• _Exercise prompt_: Quote every line below exactly and skip any picture.

Web interface edit records:
═══

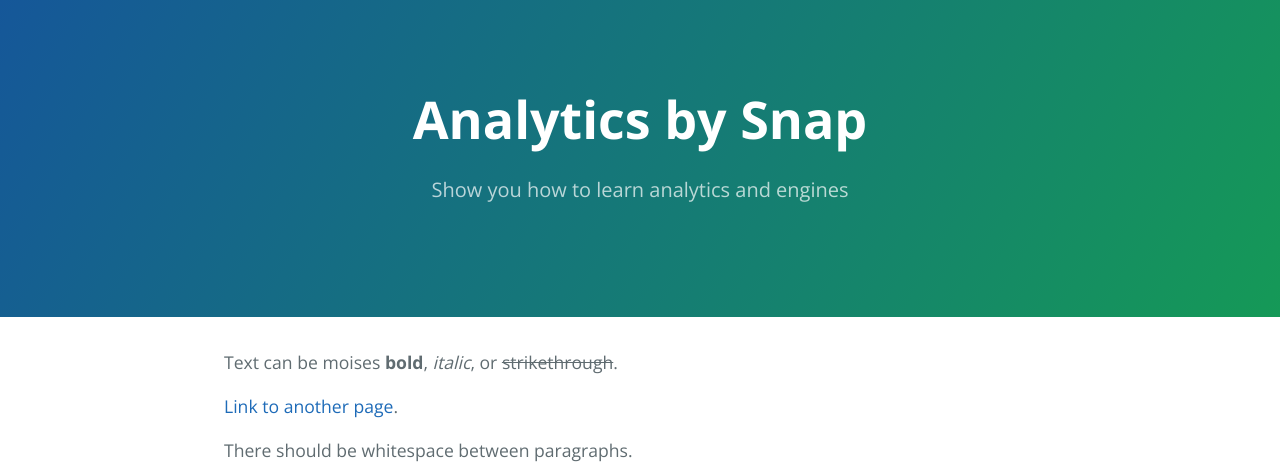
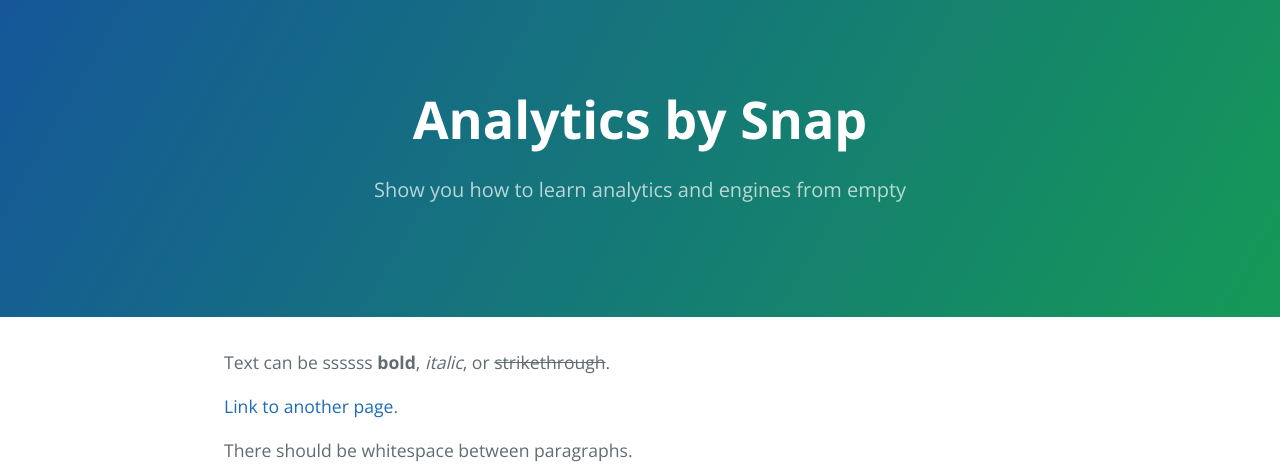
Before and after one commit to moisesosorio/mob_web, a Jekyll site: the page built from index.md, in a window 1280 px wide and 1400 px high. Shown: the top 464 px of the window. Built offline with Jekyll 4.4.1, drawn with Linux system fonts in a browser that asks for light colours; comment, search, counter and statistics services are not loaded.

Commit message:
version con titulo

```diff
--- a/_config.yml
+++ b/_config.yml
@@ -1,5 +1,6 @@
 title: Analytics by Snap
-description: Show you how to learn analytics and engines
+description: Show you how to learn analytics and engines from empty
+linkedin: https://pe.linkedin.com/in/moises-osorio-a5967872
 show_downloads: false
-google_analytics: https://pe.linkedin.com/in/moises-osorio-a5967872
+google_analytics:
 theme: jekyll-theme-cayman
--- a/index.md
+++ b/index.md
@@ -2,7 +2,7 @@
 layout: default
 ---
 
-Text can be moises **bold**, _italic_, or ~~strikethrough~~.
+Text can be ssssss **bold**, _italic_, or ~~strikethrough~~.
 
 [Link to another page](./another-page.html).
 
```
Also changed, not shown: other parts of index.md (+6 -6 lines).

═══

• _Expected answer_:
Before and after one commit to moisesosorio/mob_web, a Jekyll site: the page built from index.md, in a window 1280 px wide and 1400 px high. Shown: the top 464 px of the window. Built offline with Jekyll 4.4.1, drawn with Linux system fonts in a browser that asks for light colours; comment, search, counter and statistics services are not loaded.

Commit message:
version con titulo

```diff
--- a/_config.yml
+++ b/_config.yml
@@ -1,5 +1,6 @@
 title: Analytics by Snap
-description: Show you how to learn analytics and engines
+description: Show you how to learn analytics and engines from empty
+linkedin: https://pe.linkedin.com/in/moises-osorio-a5967872
 show_downloads: false
-google_analytics: https://pe.linkedin.com/in/moises-osorio-a5967872
+google_analytics:
 theme: jekyll-theme-cayman
--- a/index.md
+++ b/index.md
@@ -2,7 +2,7 @@
 layout: default
 ---
 
-Text can be moises **bold**, _italic_, or ~~strikethrough~~.
+Text can be ssssss **bold**, _italic_, or ~~strikethrough~~.
 
 [Link to another page](./another-page.html).
 
```
Also changed, not shown: other parts of index.md (+6 -6 lines).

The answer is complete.